Tuesday, September 18, 2012
I'm pretty sure that the last time we went through this, I decided, somewhere between choosing the kitchen benchtop and choosing the laundry wall colour, that we were never doing this again. Ever. And yet, here we are, not 12 months later, doing it all again.
This is our third house together and, somehow, the most difficult. The Old Girl is just so terribly old. She's sorted. She knows her style. She's restored to her former glory and it's pretty glorious in a simple, old-school kind of way. There's only one room that needs our help for now. And the pressure of getting it right is getting to me.
The Fibro needed a complete overhaul. Head to toe, top to bottom.

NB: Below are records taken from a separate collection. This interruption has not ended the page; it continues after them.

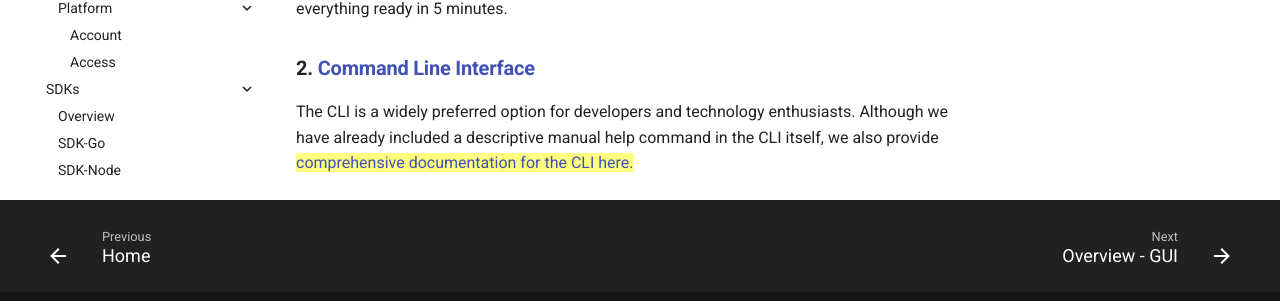
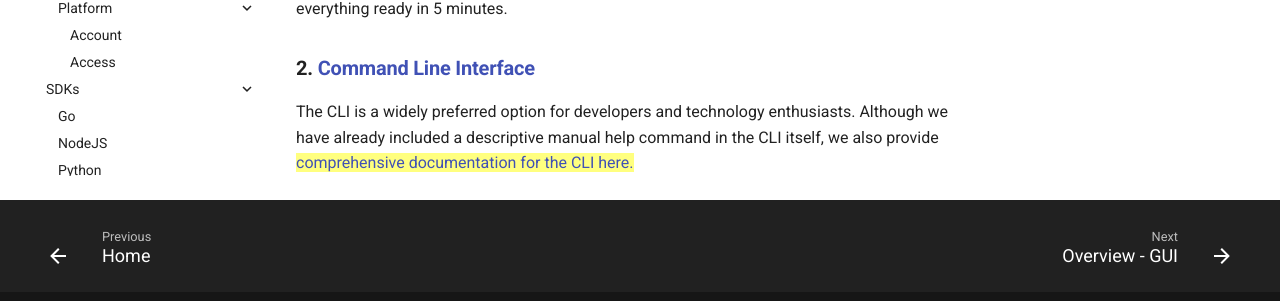
Before and after one commit to onqlavelabs/onqlave.docs, an MkDocs documentation site: the page built from docs/getting-started/quick-start.md, in a window 1280 px wide and 1096 px high. Shown: the part 740-1041 px from the top of the window. Built offline with MkDocs 1.6.1 and Material for MkDocs 9.7.7, drawn with Linux system fonts in a browser that asks for light colours; the version menu is left out.

Commit message:
fix typos and remove verbosed sections
Signed-off-by: dcatonqlave <dc@onqlave.com>

```diff
--- a/mkdocs.yml
+++ b/mkdocs.yml
@@ -105,10 +105,9 @@ nav:
               - "Account": guides/cli-guide/platform/account.md
               - "Access": guides/cli-guide/platform/access.md
       - "SDKs":
-        - "Overview": guides/sdks/sdk-overview.md
-        - "SDK-Go": guides/sdks/sdk-go.md
-        - "SDK-Node": guides/sdks/sdk-node.md
-        - "SDK-Python": guides/sdks/sdk-py.md
-        - "SDK-Java": guides/sdks/sdk-java.md
-        - "SDK-PHP": guides/sdks/sdk-php.md
-        - "SDK-C#": guides/sdks/sdk-c-sharp.md
+        - "Go": guides/sdks/sdk-go.md
+        - "NodeJS": guides/sdks/sdk-node.md
+        - "Python": guides/sdks/sdk-py.md
+        - "Java": guides/sdks/sdk-java.md
+        - "PHP": guides/sdks/sdk-php.md
+        - "C#": guides/sdks/sdk-c-sharp.md
```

When you're changing everything, you just get in there and go for it. It needed bringing into the 21st century and into the 21st century it came, albeit kicking and screaming.
The Old Girl is more your 19th century kind of girl. Genteel. Hitting the right note between that and 'I don't want to live in a museum' is not easy. I wanted to paint the room white. But the white paint chart was more daunting than the coloured paint charts. Who knew there could be so many? And, yes, we considered Hog Bristle, like every other household in the country. But we can't go there. The Fibro was Hog Bristle (half) on the walls and Hog Bristle (quarter) on the timberwork. We can't press repeat.
We'll get there. Of that I have no doubt. In the meantime, the man at the paint shop and I are becoming very friendly. "Are you sick of the sight of me yet?" I asked the other day, popping in for our 11th sample pot.
"Oh, you're not my best customer yet," he said, popping a splodge of yellow into the Haynes Beige (half) he was mixing up for me.
"I'm not?" I said, somewhat put out by this. I thought we had something special.
"Nope," he said, dolloping in some black. "That spot is reserved for the lady who took 25 sample pots to decide on a colour."
We were both silent a moment, me contemplating the horror, him no doubt dreaming of another customer who'd spend over $100 in sample colours (at least I'm only halfway there...).
"What colour did she end up choosing?" I asked.
He laughed. "The second one she took home."
Tonight I sit here and contemplate my patchwork walls as I write this.
We're pretty sure we've chosen a colour.
The first one we considered, only knocked back to half strength.
There's a lesson in here somewhere.
What colour are your living room walls?
[image: from here]